**Exercise directions**:
Skip the images and copy each record exactly as written.
──────── Exercise materials
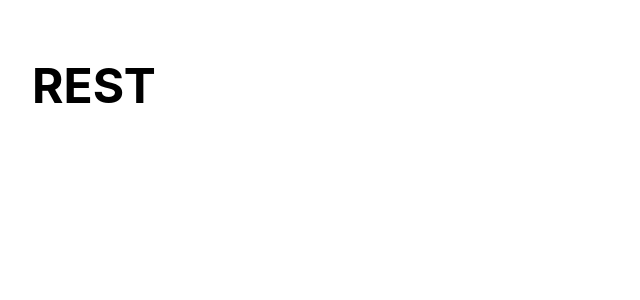
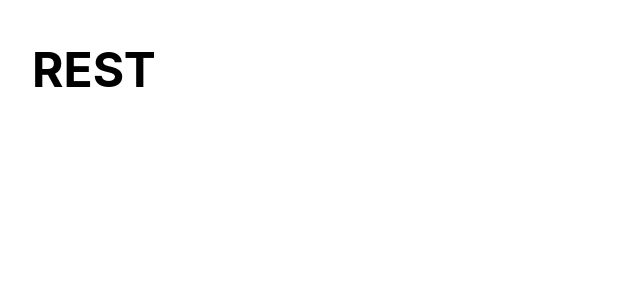
Before and after one commit to theurbandev/Resting, a Next.js app: page / in a window 1280 px wide. Shown: the top 300 px of the page, without its empty margins (0-640 px from the left). Built offline with nearby package versions, Linux system fonts and the light colour scheme.

Commit message:
css tweak

```diff
--- a/styles/Home.module.css
+++ b/styles/Home.module.css
@@ -5,7 +5,6 @@
 
 .main {
   min-height: 100vh;
-  padding: 1rem 0;
   flex: 1;
   display: flex;
   flex-direction: column;
```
────────────────
**Problem solution**:
Before and after one commit to theurbandev/Resting, a Next.js app: page / in a window 1280 px wide. Shown: the top 300 px of the page, without its empty margins (0-640 px from the left). Built offline with nearby package versions, Linux system fonts and the light colour scheme.

Commit message:
css tweak

```diff
--- a/styles/Home.module.css
+++ b/styles/Home.module.css
@@ -5,7 +5,6 @@
 
 .main {
   min-height: 100vh;
-  padding: 1rem 0;
   flex: 1;
   display: flex;
   flex-direction: column;
```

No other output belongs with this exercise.